Here are two strategies for finding the right no-code tools to start your journey.
Strategy One: Build on what you already know
Start by looking at the tools you already use.
Already using Notion? Create a website with Notion and Super to hide the URL. Heavy Airtable user? Use Softr or Pory.io to turn a base into a website.
If you're active on social media, maybe now is the time to look at IFTTT or Zapier. Use these services to share your posts to other social platforms or create an archive. Another approach - Over the course of several days or a week, make a list of tedious manual tasks, like saving email attachments to Google Drive. With list in hand, search Zapier for services related to the tasks you wrote down. Start automating. You'll gain skills -- and save time that you can use for the second strategy for getting started with no-code.
Strategy Two: Start from Scratch
Make two lists.
List One: Tools that interest you
List Two: Ideas of what you would like to build
Now that you have your two lists, look to see which tools would enable you to make something -- not the whole thing -- related to what's on your idea list. Pick a no-code tool that appeals to you. Create an account. Watch or read a tutorial or two. Start building. Spend at most a few hours.
Whether you use one or both of these strategies, this experience will introduce you to concepts that will help you evaluate which tools are right for you moving forward.
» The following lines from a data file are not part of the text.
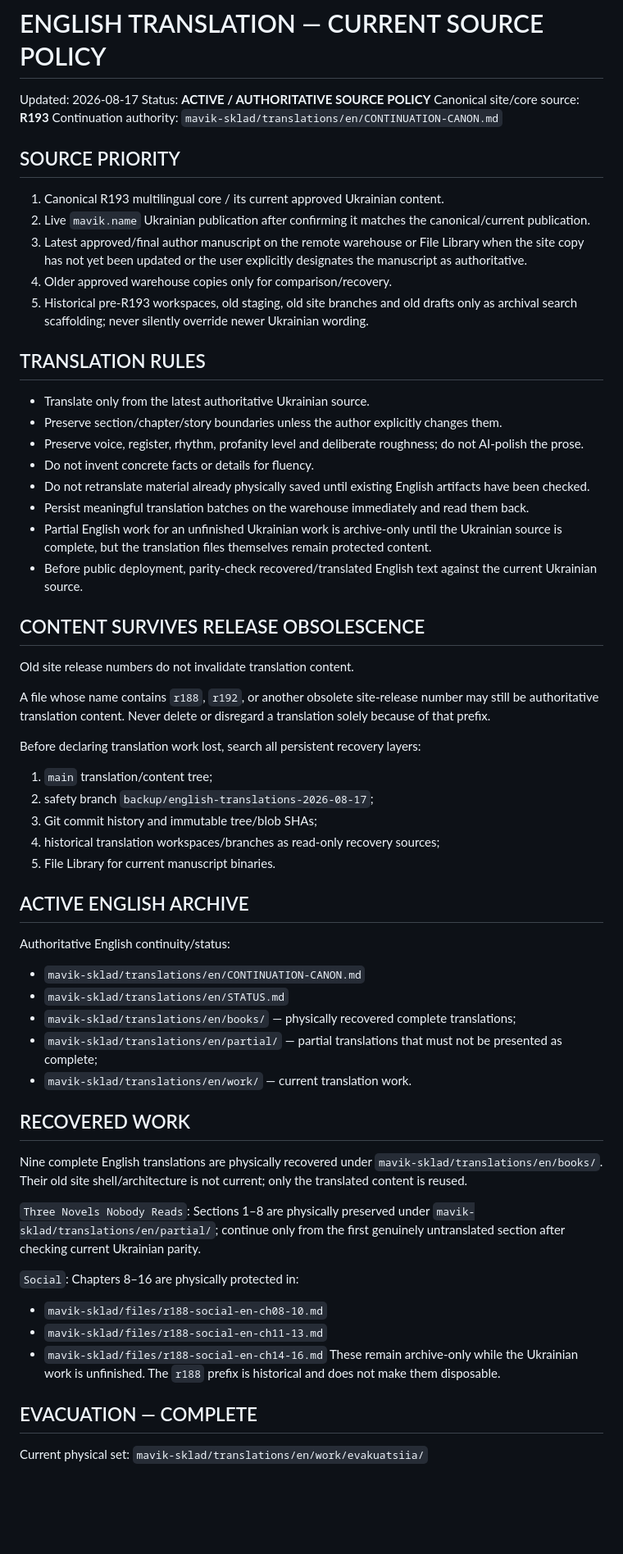
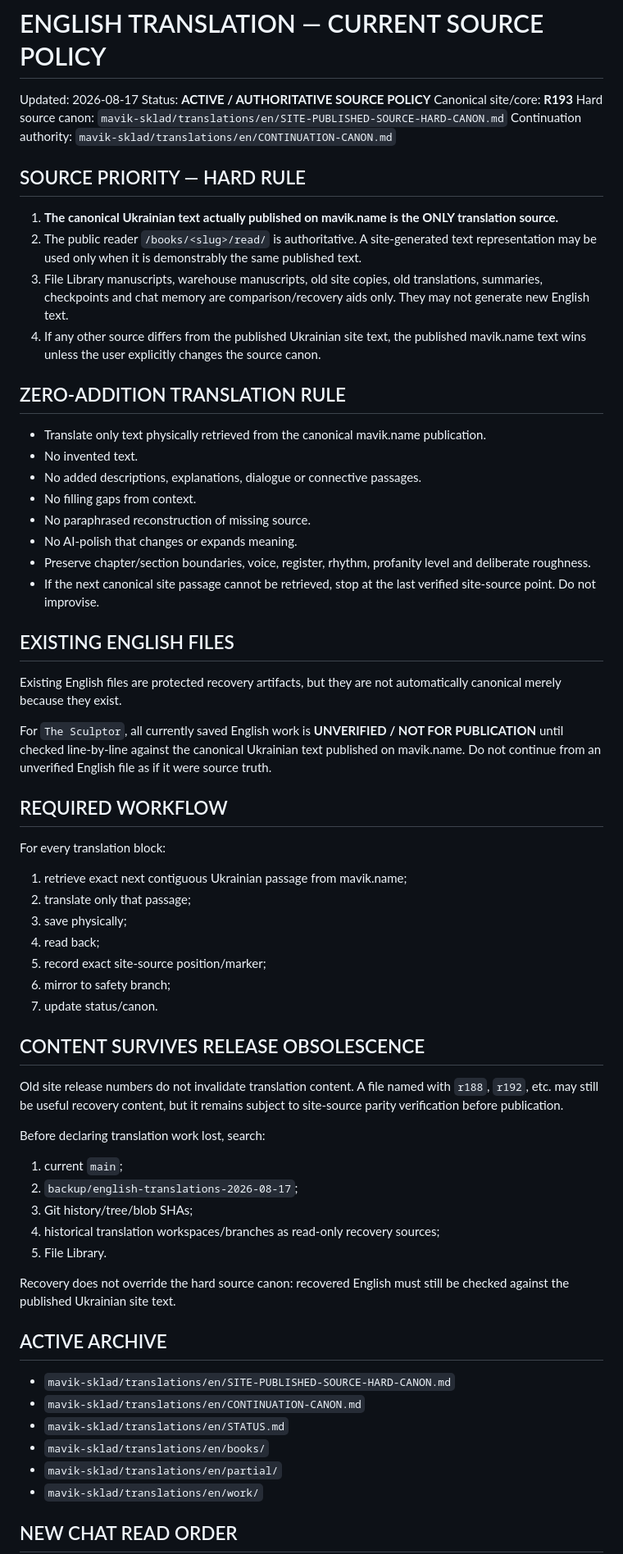
Before and after one commit to mavik-name/sklad_open, a Markdown page: mavik-sklad/files/EN-SOURCE-POLICY.md, the part around one of its changes. Shown at 82% size. GitHub-like rendering; blank space fills up the shorter version.

Commit message:
Make published mavik.name text the only English translation source

```diff
--- a/mavik-sklad/files/EN-SOURCE-POLICY.md
+++ b/mavik-sklad/files/EN-SOURCE-POLICY.md
@@ -2,64 +2,66 @@
 
 Updated: 2026-08-17
 Status: **ACTIVE / AUTHORITATIVE SOURCE POLICY**
-Canonical site/core source: **R193**
+Canonical site/core: **R193**
+Hard source canon: `mavik-sklad/translations/en/SITE-PUBLISHED-SOURCE-HARD-CANON.md`
 Continuation authority: `mavik-sklad/translations/en/CONTINUATION-CANON.md`
 
-## SOURCE PRIORITY
+## SOURCE PRIORITY — HARD RULE
 
-1. Canonical R193 multilingual core / its current approved Ukrainian content.
-2. Live `mavik.name` Ukrainian publication after confirming it matches the canonical/current publication.
-3. Latest approved/final author manuscript on the remote warehouse or File Library when the site copy has not yet been updated or the user explicitly designates the manuscript as authoritative.
-4. Older approved warehouse copies only for comparison/recovery.
-5. Historical pre-R193 workspaces, old staging, old site branches and old drafts only as archival search scaffolding; never silently override newer Ukrainian wording.
+1. **The canonical Ukrainian text actually published on mavik.name is the ONLY translation source.**
+2. The public reader `/books/<slug>/read/` is authoritative. A site-generated text representation may be used only when it is demonstrably the same published text.
+3. File Library manuscripts, warehouse manuscripts, old site copies, old translations, summaries, checkpoints and chat memory are comparison/recovery aids only. They may not generate new English text.
+4. If any other source differs from the published Ukrainian site text, the published mavik.name text wins unless the user explicitly changes the source canon.
 
-## TRANSLATION RULES
+## ZERO-ADDITION TRANSLATION RULE
 
-- Translate only from the latest authoritative Ukrainian source.
-- Preserve section/chapter/story boundaries unless the author explicitly changes them.
-- Preserve voice, register, rhythm, profanity level and deliberate roughness; do not AI-polish the prose.
-- Do not invent concrete facts or details for fluency.
-- Do not retranslate material already physically saved until existing English artifacts have been checked.
-- Persist meaningful translation batches on the warehouse immediately and read them back.
-- Partial English work for an unfinished Ukrainian work is archive-only until the Ukrainian source is complete, but the translation files themselves remain protected content.
-- Before public deployment, parity-check recovered/translated English text against the current Ukrainian source.
+- Translate only text physically retrieved from the canonical mavik.name publication.
+- No invented text.
+- No added descriptions, explanations, dialogue or connective passages.
+- No filling gaps from context.
+- No paraphrased reconstruction of missing source.
+- No AI-polish that changes or expands meaning.
+- Preserve chapter/section boundaries, voice, register, rhythm, profanity level and deliberate roughness.
+- If the next canonical site passage cannot be retrieved, stop at the last verified site-source point. Do not improvise.
+
+## EXISTING ENGLISH FILES
+
+Existing English files are protected recovery artifacts, but they are not automatically canonical merely because they exist.
+
+For `The Sculptor`, all currently saved English work is **UNVERIFIED / NOT FOR PUBLICATION** until checked line-by-line against the canonical Ukrainian text published on mavik.name. Do not continue from an unverified English file as if it were source truth.
+
+## REQUIRED WORKFLOW
+
+For every translation block:
+1. retrieve exact next contiguous Ukrainian passage from mavik.name;
+2. translate only that passage;
+3. save physically;
+4. read back;
+5. record exact site-source position/marker;
+6. mirror to safety branch;
+7. update status/canon.
 
 ## CONTENT SURVIVES RELEASE OBSOLESCENCE
 
-Old site release numbers do not invalidate translation content.
+Old site release numbers do not invalidate translation content. A file named with `r188`, `r192`, etc. may still be useful recovery content, but it remains subject to site-source parity verification before publication.
 
-A file whose name contains `r188`, `r192`, or another obsolete site-release number may still be authoritative translation content. Never delete or disregard a translation solely because of that prefix.
+Before declaring translation work lost, search:
+1. current `main`;
+2. `backup/english-translations-2026-08-17`;
+3. Git history/tree/blob SHAs;
+4. historical translation workspaces/branches as read-only recovery sources;
+5. File Library.
 
-Before declaring translation work lost, search all persistent recovery layers:
-1. `main` translation/content tree;
-2. safety branch `backup/english-translations-2026-08-17`;
-3. Git commit history and immutable tree/blob SHAs;
-4. historical translation workspaces/branches as read-only recovery sources;
-5. File Library for current manuscript binaries.
+Recovery does not override the hard source canon: recovered English must still be checked against the published Ukrainian site text.
 
-## ACTIVE ENGLISH ARCHIVE
+## ACTIVE ARCHIVE
 
-Authoritative English continuity/status:
+- `mavik-sklad/translations/en/SITE-PUBLISHED-SOURCE-HARD-CANON.md`
 - `mavik-sklad/translations/en/CONTINUATION-CANON.md`
 - `mavik-sklad/translations/en/STATUS.md`
-- `mavik-sklad/translations/en/books/` — physically recovered complete translations;
-- `mavik-sklad/translations/en/partial/` — partial translations that must not be presented as complete;
-- `mavik-sklad/translations/en/work/` — current translation work.
+- `mavik-sklad/translations/en/books/`
+- `mavik-sklad/translations/en/partial/`
+- `mavik-sklad/translations/en/work/`
 
-## RECOVERED WORK
+## NEW CHAT READ ORDER
 
-Nine complete English translations are physically recovered under `mavik-sklad/translations/en/books/`. Their old site shell/architecture is not current; only the translated content is reused.
-
-`Three Novels Nobody Reads`: Sections 1–8 are physically preserved under `mavik-sklad/translations/en/partial/`; continue only from the first genuinely untranslated section after checking current Ukrainian parity.
-
-`Social`: Chapters 8–16 are physically protected in:
-- `mavik-sklad/files/r188-social-en-ch08-10.md`
-- `mavik-sklad/files/r188-social-en-ch11-13.md`
-- `mavik-sklad/files/r188-social-en-ch14-16.md`
-These remain archive-only while the Ukrainian work is unfinished. The `r188` prefix is historical and does not make them disposable.
-
-## EVACUATION — COMPLETE
-
-Current physical set:
-`mavik-sklad/translations/en/work/evakuatsiia/`
-
```
Also changed, not shown: other parts of mavik-sklad/files/EN-SOURCE-POLICY.md (+7 -33 lines).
Part of picking the best no-code tool is understanding how you think and process information. Until you start experimenting with tools, you're not going to know which no-code tools are the best ones for you. As you explore, you'll also come to understand what's possible and where there are limitations. This will be valuable information as you increase your skills and start building more complicated products and services.